TASK GOAL: Report every line of the data that includes "import".

Collection entries:

○ ○ ○ ○ ○

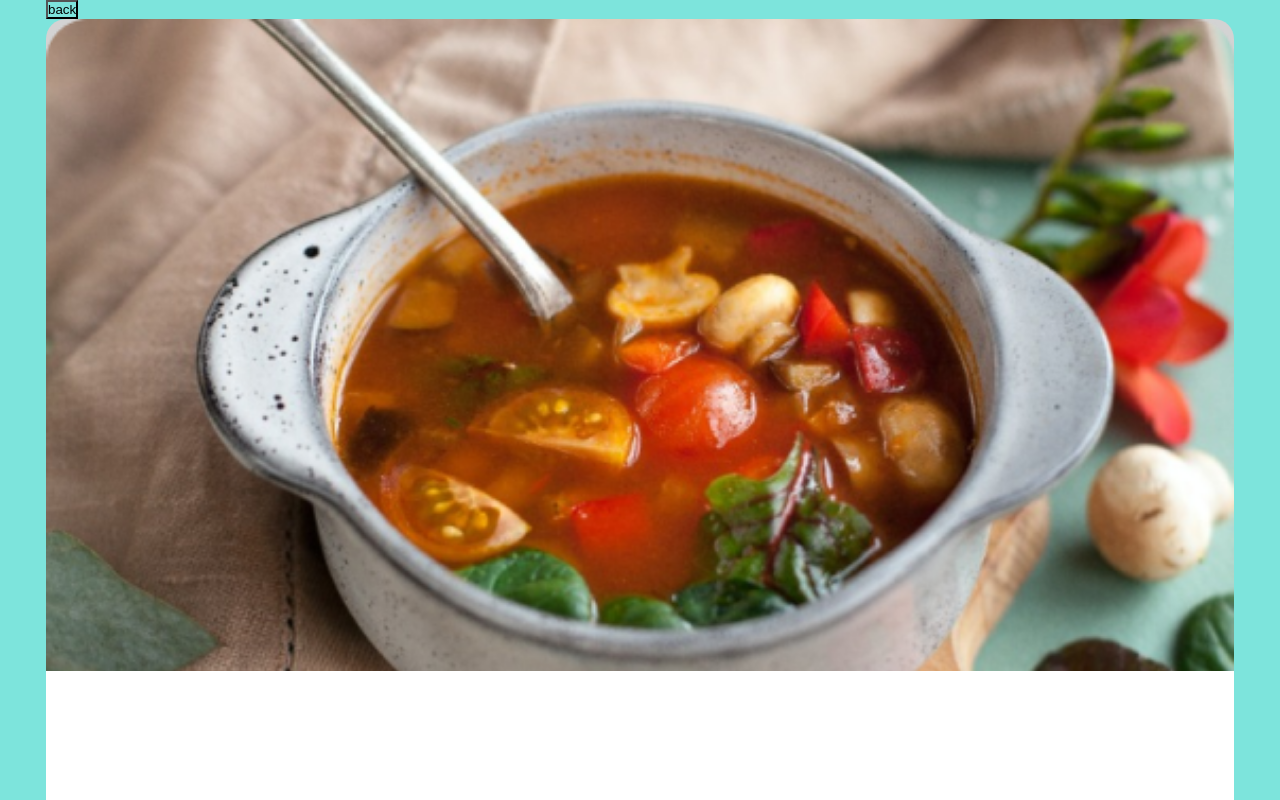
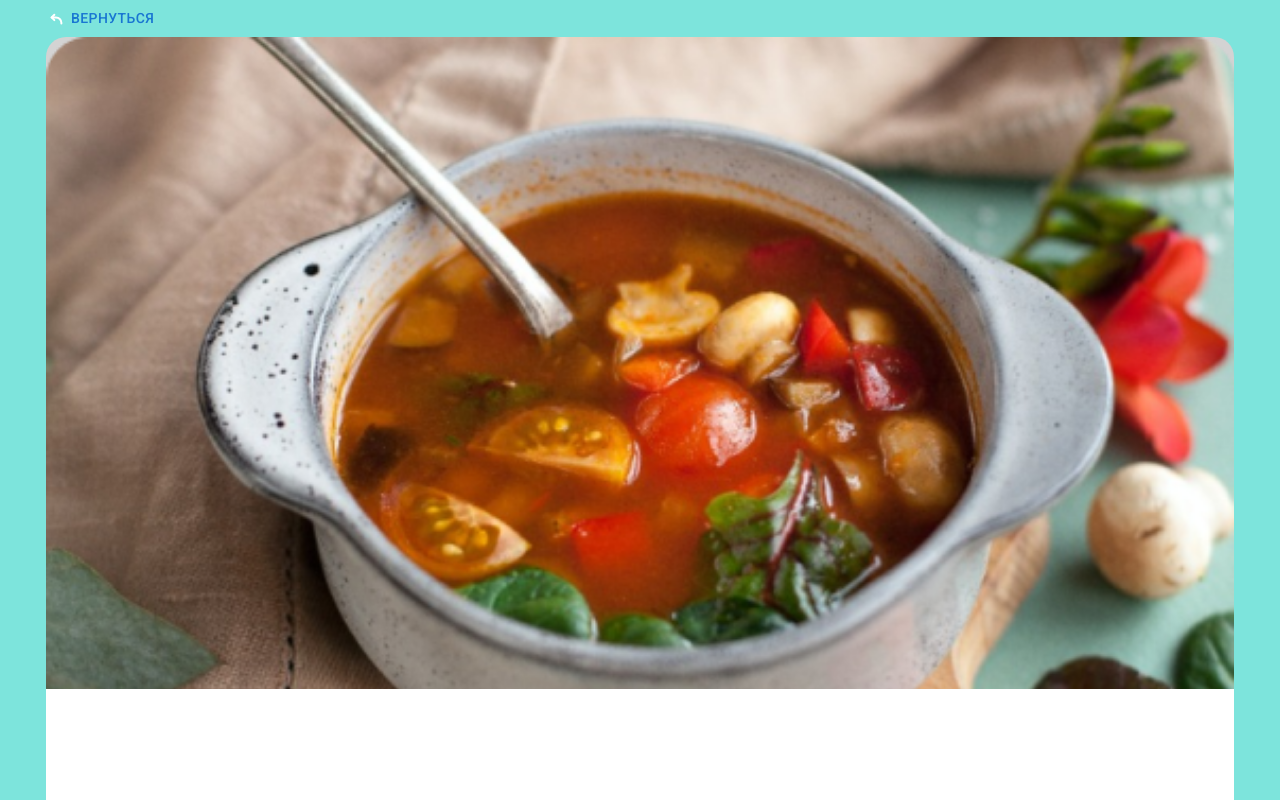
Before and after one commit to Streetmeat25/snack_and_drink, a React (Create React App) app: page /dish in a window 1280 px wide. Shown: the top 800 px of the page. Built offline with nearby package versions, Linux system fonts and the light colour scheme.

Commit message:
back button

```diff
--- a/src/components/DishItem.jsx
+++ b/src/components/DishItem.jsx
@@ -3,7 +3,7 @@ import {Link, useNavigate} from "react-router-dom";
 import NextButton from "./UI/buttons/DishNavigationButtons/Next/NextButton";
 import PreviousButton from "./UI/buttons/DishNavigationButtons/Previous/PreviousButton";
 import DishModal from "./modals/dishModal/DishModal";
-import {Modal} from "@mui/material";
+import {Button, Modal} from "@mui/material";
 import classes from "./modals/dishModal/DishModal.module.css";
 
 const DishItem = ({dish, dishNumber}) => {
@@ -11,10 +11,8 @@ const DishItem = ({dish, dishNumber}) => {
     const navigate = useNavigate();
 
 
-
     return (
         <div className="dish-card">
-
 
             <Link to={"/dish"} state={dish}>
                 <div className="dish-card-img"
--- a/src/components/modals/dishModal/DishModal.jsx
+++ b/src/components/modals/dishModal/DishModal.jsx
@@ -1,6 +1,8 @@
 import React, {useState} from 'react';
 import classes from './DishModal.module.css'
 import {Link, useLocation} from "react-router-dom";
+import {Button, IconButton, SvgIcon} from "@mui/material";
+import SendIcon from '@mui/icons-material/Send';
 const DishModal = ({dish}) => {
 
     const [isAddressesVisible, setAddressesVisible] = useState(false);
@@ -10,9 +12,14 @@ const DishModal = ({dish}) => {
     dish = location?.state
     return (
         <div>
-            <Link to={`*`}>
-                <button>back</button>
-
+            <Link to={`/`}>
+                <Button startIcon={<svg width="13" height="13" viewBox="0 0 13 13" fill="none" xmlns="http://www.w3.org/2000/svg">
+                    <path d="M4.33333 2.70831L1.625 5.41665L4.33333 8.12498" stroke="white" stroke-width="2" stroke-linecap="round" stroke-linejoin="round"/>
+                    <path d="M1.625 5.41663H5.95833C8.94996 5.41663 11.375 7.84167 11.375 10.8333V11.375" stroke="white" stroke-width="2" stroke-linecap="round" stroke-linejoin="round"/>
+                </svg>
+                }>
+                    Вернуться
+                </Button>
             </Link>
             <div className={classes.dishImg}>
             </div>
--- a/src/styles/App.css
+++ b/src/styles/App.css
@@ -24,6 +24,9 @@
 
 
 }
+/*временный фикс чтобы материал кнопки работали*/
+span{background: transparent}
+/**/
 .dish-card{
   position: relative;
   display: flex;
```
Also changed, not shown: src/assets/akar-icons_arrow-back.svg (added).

○ ○ ○ ○ ○

FINISHED TASK:
@@ -3,7 +3,7 @@ import {Link, useNavigate} from "react-router-dom";
 import NextButton from "./UI/buttons/DishNavigationButtons/Next/NextButton";
 import PreviousButton from "./UI/buttons/DishNavigationButtons/Previous/PreviousButton";
 import DishModal from "./modals/dishModal/DishModal";
-import {Modal} from "@mui/material";
+import {Button, Modal} from "@mui/material";
 import classes from "./modals/dishModal/DishModal.module.css";
 import React, {useState} from 'react';
 import classes from './DishModal.module.css'
 import {Link, useLocation} from "react-router-dom";
+import {Button, IconButton, SvgIcon} from "@mui/material";
+import SendIcon from '@mui/icons-material/Send';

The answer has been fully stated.